Luckily, we can reference the SVG symbols from an external file. In this case the syntax becomes:

	<use xlink:href="external_file.svg#iconID" />

This method works in all major browsers, except for IE9+. However Jonathan Neal’s SVG4everybody script can even solve this problem, as is clearly explained in SVG use with External Source.


I think there are lots of exciting possibilities around these ideas. If you’re interested in learning more, here are some resources I’ve found very useful:

Frequently Asked Questions (FAQs) about Building SVG Icons

What are the advantages of using SVG icons over other formats?

SVG, or Scalable Vector Graphics, offer several advantages over other formats like PNG or JPEG. Firstly, SVGs are resolution-independent, meaning they can scale to any size without losing quality. This makes them perfect for responsive web design. Secondly, SVGs are typically smaller in file size, which can improve website load times. Lastly, SVGs can be styled and animated with CSS and JavaScript, providing more flexibility and interactivity.

How can I create my own SVG icons?

Creating your own SVG icons can be done using vector graphic software like Adobe Illustrator or Inkscape. These tools allow you to design and export your artwork as SVG files. Alternatively, you can write SVG code manually using a text editor, although this requires a good understanding of SVG syntax.

Can I use SVG icons for commercial projects?

Yes, SVG icons can be used for commercial projects, but it’s important to check the licensing terms of any icons you download from the internet. Some may require attribution or have other restrictions. If you create your own SVG icons, you can use them however you wish.

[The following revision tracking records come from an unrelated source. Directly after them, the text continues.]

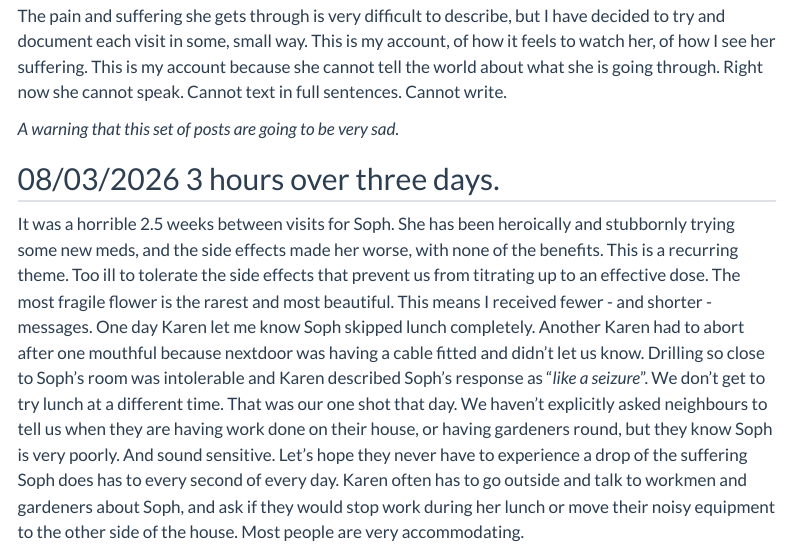
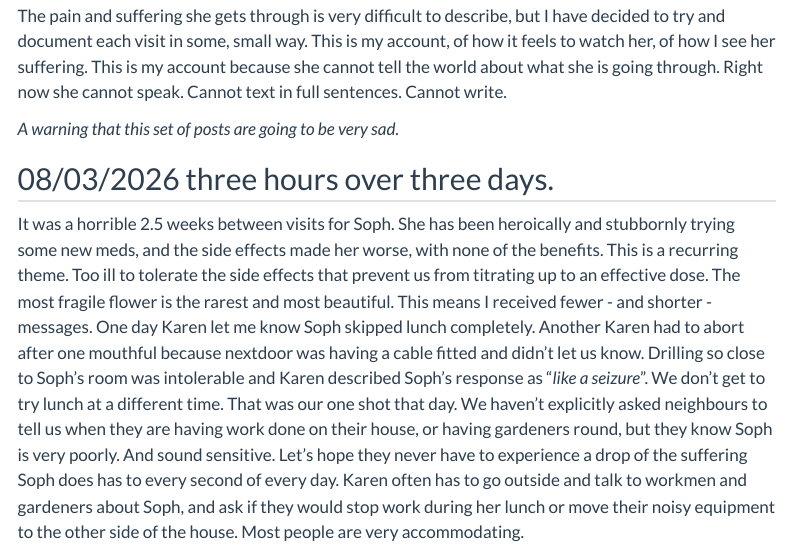
Before and after one commit to padpadpadpad/padpadpadpad_quarto, a Quarto document (posts/caring_for_soph/index.qmd): the page in a window 1100 px wide, from 300 px down. Rendered offline with R 4.5, knitr and Pandoc in place of Quarto, with nearby package versions; menus at the side of the page are left out.

Commit message:
update soph post

```diff
--- a/posts/caring_for_soph/index.qmd
+++ b/posts/caring_for_soph/index.qmd
@@ -24,7 +24,7 @@ The pain and suffering she gets through is very difficult to describe, but I hav
 
 *A warning that this set of posts are going to be very sad.*
 
-## 08/03/2026 3 hours over three days.
+## 08/03/2026 three hours over three days.
 
 It was a horrible 2.5 weeks between visits for Soph. She has been heroically and stubbornly trying some new meds, and the side effects made her worse, with none of the benefits. This is a recurring theme. Too ill to tolerate the side effects that prevent us from titrating up to an effective dose. The most fragile flower is the rarest and most beautiful. This means I received fewer - and shorter - messages. One day Karen let me know Soph skipped lunch completely. Another Karen had to abort after one mouthful because nextdoor was having a cable fitted and didn't let us know. Drilling so close to Soph's room was intolerable and Karen described Soph's response as "_like a seizure_". We don't get to try lunch at a different time. That was our one shot that day. We haven't explicitly asked neighbours to tell us when they are having work done on their house, or having gardeners round, but they know Soph is very poorly. And sound sensitive. Let's hope they never have to experience a drop of the suffering Soph does has to every second of every day.
 Karen often has to go outside and talk to workmen and gardeners about Soph, and ask if they would stop work during her lunch or move their noisy equipment to the other side of the house. Most people are very accommodating.
```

How do I add SVG icons to my website?

There are several ways to add SVG icons to your website. You can embed the SVG code directly into your HTML, use an img tag, or use CSS background images. Each method has its own advantages and considerations, so choose the one that best fits your needs.

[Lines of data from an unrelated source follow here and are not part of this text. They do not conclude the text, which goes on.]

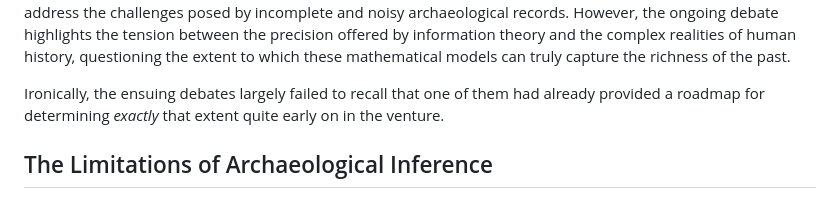
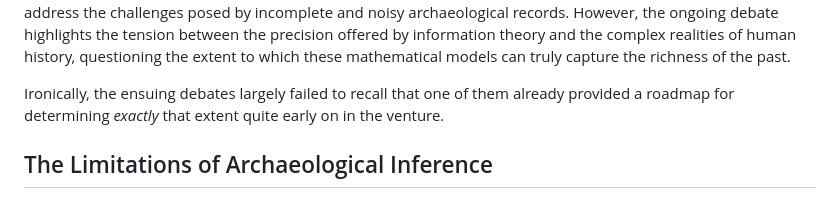
Before and after one commit to archaeojsc/SAA_2023_Limits_Arch_Inference, a Markdown page: SAA_2023_Limits_Arch_Inference.md, the part around the change. GitHub-like rendering.

```diff
--- a/SAA_2023_Limits_Arch_Inference.md
+++ b/SAA_2023_Limits_Arch_Inference.md
@@ -177,7 +177,7 @@ Another major critique of these applications, such as that by @Raab1984, concern
 
 The use of Shannon's information theory in archaeology has evolved from early models of data degradation and cultural transmission to more sophisticated frameworks that incorporate the entropy and uncertainty in teh archaeological record. Scholars like @Schiffer1972, @Justeson1973, and @Renfrew1983 laid the foundation, while modern researchers like @Nolan2020, @Crema2016, and @Gheorghiade2023 have expanded these concepts to address the challenges posed by incomplete and noisy archaeological records. However, the ongoing debate highlights the tension between the precision offered by information theory and the complex realities of human history, questioning the extent to which these mathematical models can truly capture the richness of the past.
 
-Ironically, the ensuing debates largely failed to recall that one of them had already provided a roadmap for determining *exactly* that extent quite early on in the venture.
+Ironically, the ensuing debates largely failed to recall that one of them already provided a roadmap for determining *exactly* that extent quite early on in the venture.
 
 ## The Limitations of Archaeological Inference
 
```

Why are my SVG icons not displaying correctly?

If your SVG icons are not displaying correctly, there could be several reasons. The SVG code might have errors, or the icons might not be compatible with certain browsers. It’s also possible that the CSS styling is interfering with the icon display. Check your code and browser compatibility to troubleshoot the issue.

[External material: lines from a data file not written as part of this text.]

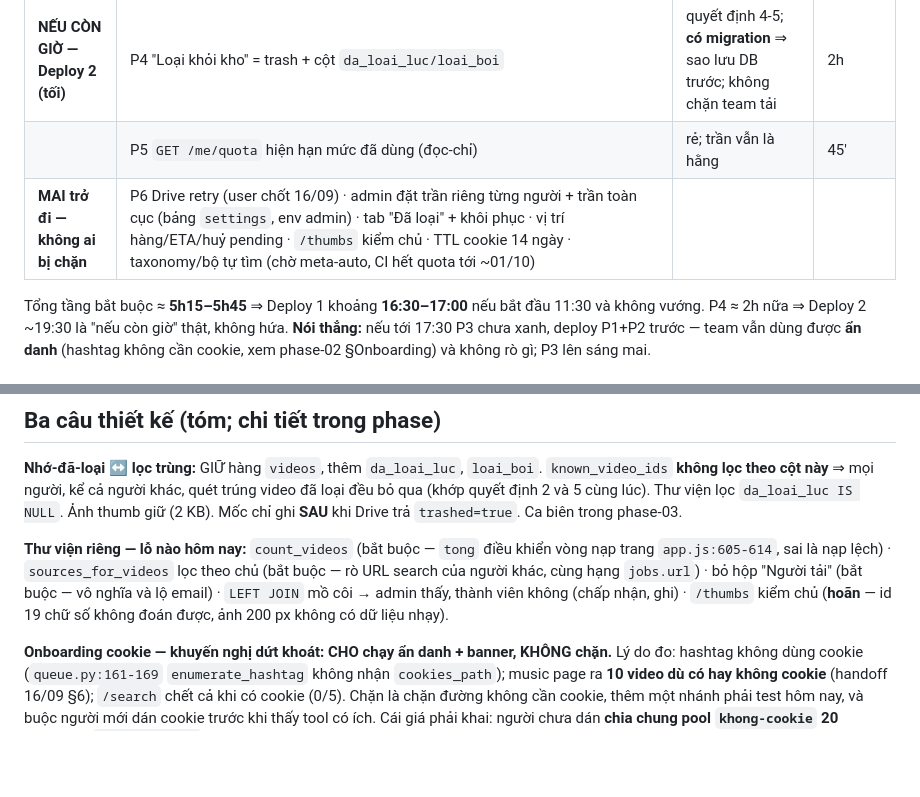
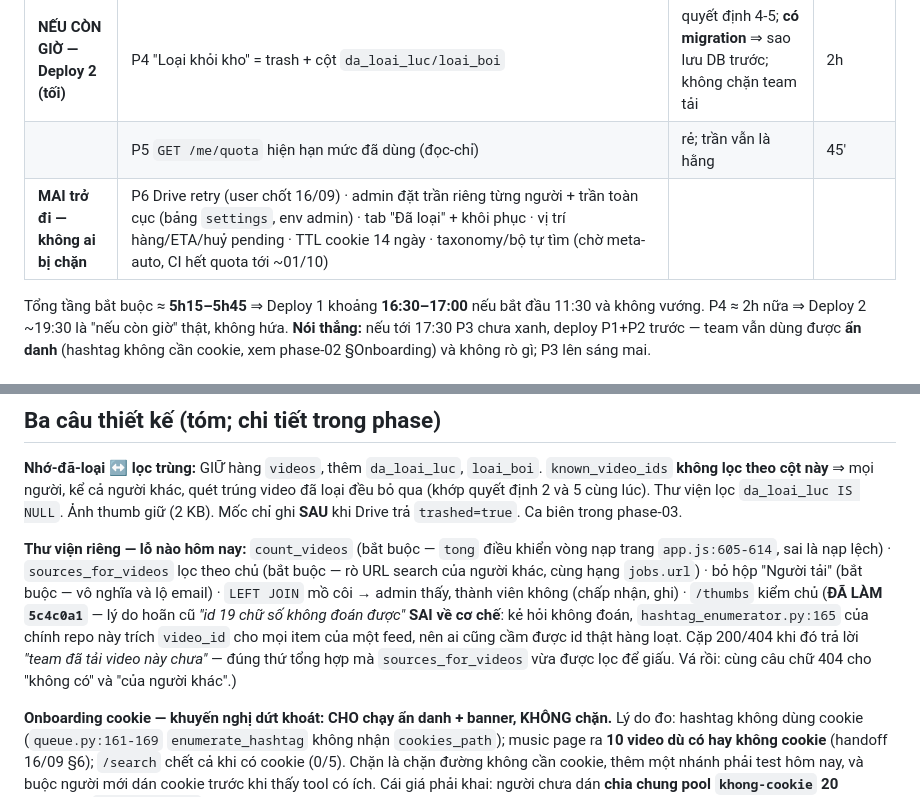
Before and after one commit to namhd-SG/video-download, a Markdown page: plans/260917-1115-team-dung-that-hom-nay/plan.md, 2 parts joined by grey strips. GitHub-like rendering; blank space fills up the shorter version.

Commit message:
docs(plan): the reason for deferring thumbnails was wrong, so it was not deferred

```diff
--- a/plans/260917-1115-team-dung-that-hom-nay/plan.md
+++ b/plans/260917-1115-team-dung-that-hom-nay/plan.md
@@ -26,7 +26,7 @@
 | | Deploy 1 + nghiệm thu bằng người thứ hai | | 45' |
 | **NẾU CÒN GIỜ — Deploy 2 (tối)** | P4 "Loại khỏi kho" = trash + cột `da_loai_luc/loai_boi` | quyết định 4-5; **có migration** ⇒ sao lưu DB trước; không chặn team tải | 2h |
 | | P5 `GET /me/quota` hiện hạn mức đã dùng (đọc-chỉ) | rẻ; trần vẫn là hằng | 45' |
-| **MAI trở đi — không ai bị chặn** | P6 Drive retry (user chốt 16/09) · admin đặt trần riêng từng người + trần toàn cục (bảng `settings`, env admin) · tab "Đã loại" + khôi phục · vị trí hàng/ETA/huỷ pending · `/thumbs` kiểm chủ · TTL cookie 14 ngày · taxonomy/bộ tự tìm (chờ meta-auto, CI hết quota tới ~01/10) | | |
+| **MAI trở đi — không ai bị chặn** | P6 Drive retry (user chốt 16/09) · admin đặt trần riêng từng người + trần toàn cục (bảng `settings`, env admin) · tab "Đã loại" + khôi phục · vị trí hàng/ETA/huỷ pending · TTL cookie 14 ngày · taxonomy/bộ tự tìm (chờ meta-auto, CI hết quota tới ~01/10) | | |
 
 Tổng tầng bắt buộc ≈ **5h15–5h45** ⇒ Deploy 1 khoảng **16:30–17:00** nếu bắt đầu 11:30 và không vướng. P4 ≈ 2h nữa ⇒ Deploy 2 ~19:30 là "nếu còn giờ" thật, không hứa. **Nói thẳng:** nếu tới 17:30 P3 chưa xanh, deploy P1+P2 trước — team vẫn dùng được **ẩn danh** (hashtag không cần cookie, xem phase-02 §Onboarding) và không rò gì; P3 lên sáng mai.
 
@@ -53,7 +53,7 @@ P3 ──┘                                                   P5 ──┼─
 
 **Nhớ-đã-loại ↔ lọc trùng:** GIỮ hàng `videos`, thêm `da_loai_luc`, `loai_boi`. `known_video_ids` **không lọc theo cột này** ⇒ mọi người, kể cả người khác, quét trúng video đã loại đều bỏ qua (khớp quyết định 2 và 5 cùng lúc). Thư viện lọc `da_loai_luc IS NULL`. Ảnh thumb giữ (2 KB). Mốc chỉ ghi **SAU** khi Drive trả `trashed=true`. Ca biên trong phase-03.
 
-**Thư viện riêng — lỗ nào hôm nay:** `count_videos` (bắt buộc — `tong` điều khiển vòng nạp trang `app.js:605-614`, sai là nạp lệch) · `sources_for_videos` lọc theo chủ (bắt buộc — rò URL search của người khác, cùng hạng `jobs.url`) · bỏ hộp "Người tải" (bắt buộc — vô nghĩa và lộ email) · `LEFT JOIN` mồ côi → admin thấy, thành viên không (chấp nhận, ghi) · `/thumbs` kiểm chủ (**hoãn** — id 19 chữ số không đoán được, ảnh 200 px không có dữ liệu nhạy).
+**Thư viện riêng — lỗ nào hôm nay:** `count_videos` (bắt buộc — `tong` điều khiển vòng nạp trang `app.js:605-614`, sai là nạp lệch) · `sources_for_videos` lọc theo chủ (bắt buộc — rò URL search của người khác, cùng hạng `jobs.url`) · bỏ hộp "Người tải" (bắt buộc — vô nghĩa và lộ email) · `LEFT JOIN` mồ côi → admin thấy, thành viên không (chấp nhận, ghi) · `/thumbs` kiểm chủ (**ĐÃ LÀM `5c4c0a1`** — lý do hoãn cũ *"id 19 chữ số không đoán được"* **SAI về cơ chế**: kẻ hỏi không đoán, `hashtag_enumerator.py:165` của chính repo này trích `video_id` cho mọi item của một feed, nên ai cũng cầm được id thật hàng loạt. Cặp 200/404 khi đó trả lời *"team đã tải video này chưa"* — đúng thứ tổng hợp mà `sources_for_videos` vừa được lọc để giấu. Vá rồi: cùng câu chữ 404 cho "không có" và "của người khác".)
 
 **Onboarding cookie — khuyến nghị dứt khoát: CHO chạy ẩn danh + banner, KHÔNG chặn.** Lý do đo: hashtag không dùng cookie (`queue.py:161-169` `enumerate_hashtag` không nhận `cookies_path`); music page ra **10 video dù có hay không cookie** (handoff 16/09 §6); `/search` chết cả khi có cookie (0/5). Chặn là chặn đường không cần cookie, thêm một nhánh phải test hôm nay, và buộc người mới dán cookie trước khi thấy tool có ích. Cái giá phải khai: người chưa dán **chia chung pool `khong-cookie` 20 job/ngày** (`cookies.py:22`) — banner nói đúng điều đó là đủ tạo động lực.
 
```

Can I animate SVG icons?

Yes, SVG icons can be animated using CSS or JavaScript. This allows you to create interactive effects like hover states, transitions, and transformations. However, keep in mind that complex animations can impact website performance.

How can I optimize SVG icons for better performance?

Optimizing SVG icons can involve several steps. You can minify the SVG code to reduce file size, remove unnecessary metadata, and use CSS for styling instead of inline attributes. Additionally, consider using SVG sprites to combine multiple icons into a single file.

Can I use SVG icons in email newsletters?

While SVG icons can technically be used in email newsletters, support varies across different email clients. Some clients may not display SVGs correctly, or at all. Therefore, it’s generally safer to use PNG or JPEG images for email newsletters.

How can I convert other image formats to SVG?

Converting other image formats to SVG can be done using vector graphic software or online conversion tools. However, keep in mind that raster images like PNG or JPEG may not convert well to SVG, as they lack the vector data necessary for smooth scaling.

Are there any resources for free SVG icons?

Yes, there are many resources for free SVG icons online. Websites like SVGRepo, Flaticon, and IconSVG offer a wide range of icons for different purposes. Always check the licensing terms before using these icons in your projects.